via SOAR: Art Education – Workshops and Retreats – Carole Hillsbery Workshops at McKenzie Orchard Bed & Breakfast.

2012 Journaling Retreat ~ Thursday

Elaine Frenett

Our Thursday dawned just as another day in paradise. Mornin’ yoga glistened with silence only broken by a far off fishermen’s gliding boat.

Once back to the cabins, Izzy had laid out a Elaine Frenettfeast for our eyes as well as our stomachs. After days of focusing on visuals ~ we all are beginning to see beauty, design, color harmonies everywhere, even in these eggs! and the dried fruit! Isn’t it wonderful seeing with artists’ eyes?

Elaine FrenettOk, on to our journal creating. This morn we dive into one of my all time favorites to share for journaling: incorporating paperclay! Check out this gallery link for Paperclay and see all that is possible. When inserting a paperclay piece into a journal, I prefer to flatten the material as it will fit into your pages better. But again, we can let our imaginations run. I’ve prepared thisElaine Frenettpaperclay “cloud” piece ahead of time and demo my process, finishing up with painting with watercolor and once dry, sealing with Mod Podge. And then comes the stitching of the piece into the journal ~ and I’ll never use fishing line again!! It staysElaine Frenettcurled,  get knotted up and you can’t see what you are doing ~ but Darlene and I laughed so hard in the process I had tears rolling down my cheeks. See, it actually turned out pretty ok (except for I couldn’t tie the end of the fishing line and left the beading needle there at the end)! Here’s the journal process and sharing our ideas ~ and it’s so juicy!

Elaine FrenettAfter a not-quite-as-peaceful-as-we’d-envisioned Buddhist Meditation, we break for a lunch salad of roasted asparagus, poached egg, brioche with creamy shallot vinaigrette . . . and many yummmmmmmmmmmms.

Jean lead our afternoon process combining sense seeing and haiku writing. After a brief instruction with Elaine Frenettdiverse samples, we all skitter about, in search of what part of nature speaks to us personally.
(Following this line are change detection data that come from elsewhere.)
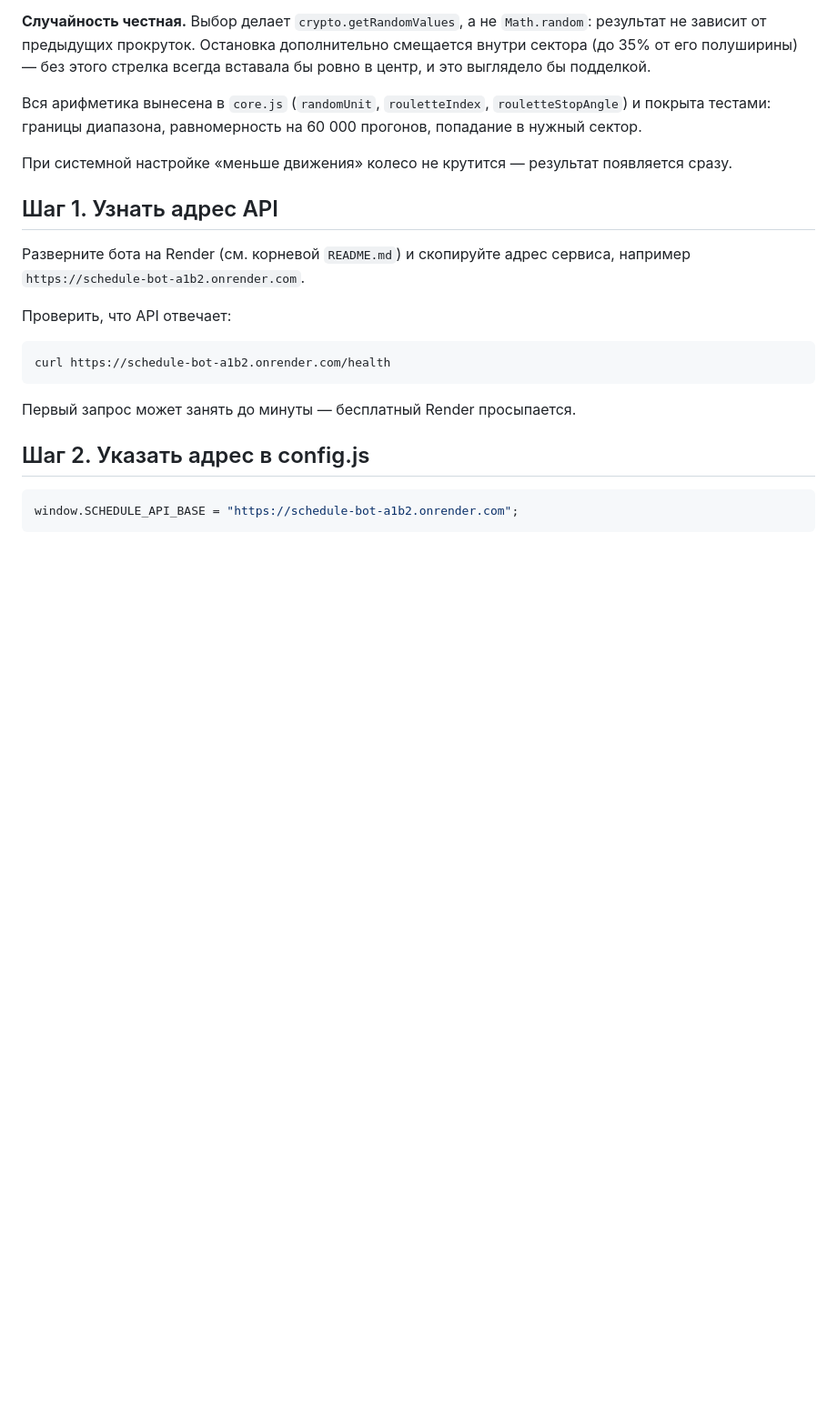
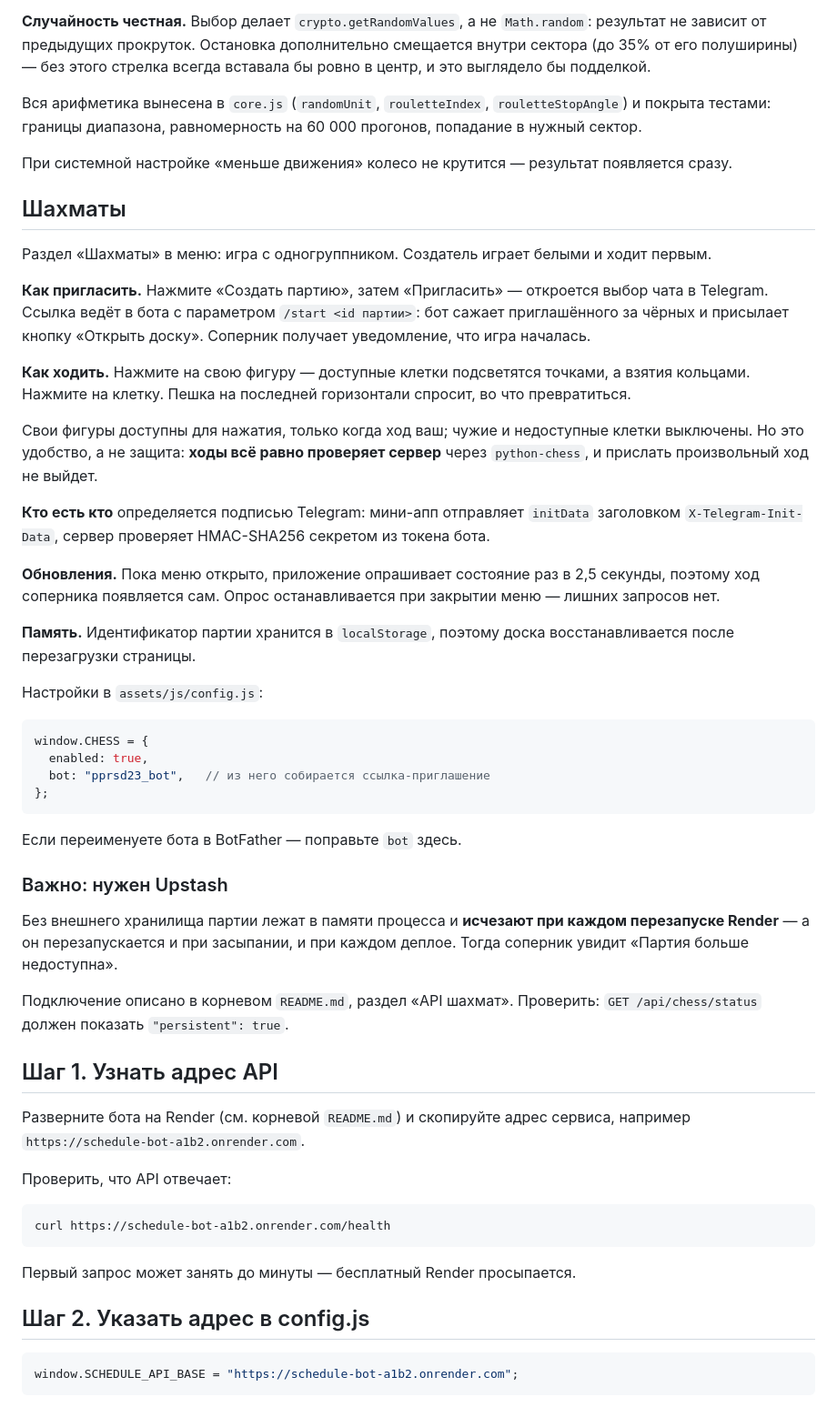
Before and after one commit to peskovsky18/-schedule-bot, a Markdown page: miniapp/README.md, the part around one of its changes. Shown at 91% size. Drawn GitHub-style; blank space fills up the shorter version.

Commit message:
README: раздел про шахматы
Как пригласить соперника, как ходить, почему ходы всё равно проверяет
сервер, и отдельное предупреждение: без Upstash партии исчезают при
каждом перезапуске Render.

````diff
--- a/miniapp/README.md
+++ b/miniapp/README.md
@@ -161,6 +162,56 @@ window.ROULETTE = {
 При системной настройке «меньше движения» колесо не крутится — результат
 появляется сразу.
 
+## Шахматы
+
+Раздел «Шахматы» в меню: игра с одногруппником. Создатель играет белыми
+и ходит первым.
+
+**Как пригласить.** Нажмите «Создать партию», затем «Пригласить» —
+откроется выбор чата в Telegram. Ссылка ведёт в бота с параметром
+`/start <id партии>`: бот сажает приглашённого за чёрных и присылает
+кнопку «Открыть доску». Соперник получает уведомление, что игра началась.
+
+**Как ходить.** Нажмите на свою фигуру — доступные клетки подсветятся
+точками, а взятия кольцами. Нажмите на клетку. Пешка на последней
+горизонтали спросит, во что превратиться.
+
+Свои фигуры доступны для нажатия, только когда ход ваш; чужие и
+недоступные клетки выключены. Но это удобство, а не защита: **ходы
+всё равно проверяет сервер** через `python-chess`, и прислать
+произвольный ход не выйдет.
+
+**Кто есть кто** определяется подписью Telegram: мини-апп отправляет
+`initData` заголовком `X-Telegram-Init-Data`, сервер проверяет
+HMAC-SHA256 секретом из токена бота.
+
+**Обновления.** Пока меню открыто, приложение опрашивает состояние раз
+в 2,5 секунды, поэтому ход соперника появляется сам. Опрос останавливается
+при закрытии меню — лишних запросов нет.
+
+**Память.** Идентификатор партии хранится в `localStorage`, поэтому доска
+восстанавливается после перезагрузки страницы.
+
+Настройки в `assets/js/config.js`:
+
+```js
+window.CHESS = {
+  enabled: true,
+  bot: "pprsd23_bot",   // из него собирается ссылка-приглашение
+};
+```
+
+Если переименуете бота в BotFather — поправьте `bot` здесь.
+
+### Важно: нужен Upstash
+
+Без внешнего хранилища партии лежат в памяти процесса и **исчезают при
+каждом перезапуске Render** — а он перезапускается и при засыпании, и при
+каждом деплое. Тогда соперник увидит «Партия больше недоступна».
+
+Подключение описано в корневом `README.md`, раздел «API шахмат».
+Проверить: `GET /api/chess/status` должен показать `"persistent": true`.
+
 ## Шаг 1. Узнать адрес API
 
 Разверните бота на Render (см. корневой `README.md`) и скопируйте адрес
````
Also changed, not shown: other parts of miniapp/README.md (+3 -2 lines).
Here, Cookie caught me totally Elaine Frenettimmersed in painting, ignoring the chill starting to approach from the west. The afternoon had started warm ‘n sunny, yet low thin clouds appeared along with that breeze and as each of us finished our haiku, we patter back to the cabin’s warmth. But didn’t we create some tantalizing results combining image and word?Elaine Frenett

This Thursday being our final formal retreat dinner together, Chef Izzy had stirred up something special. We warmed with afternoon teas and soon blood returned to our blue fingers. By the time our Rabbit Elaine FrenettSugo, Housemade Tarragon Pasta with Lemon was ready we all found seats outside to enjoy the afternoon setting sun. The meal was luscious and we reveled in shared stories and friendships that had blossomed. There was just too much fun by the time we got to our Almond Cake with White Chocolate Ganache and fresh berries.

Can you tell we just had another rich day that we just didn’t want to end?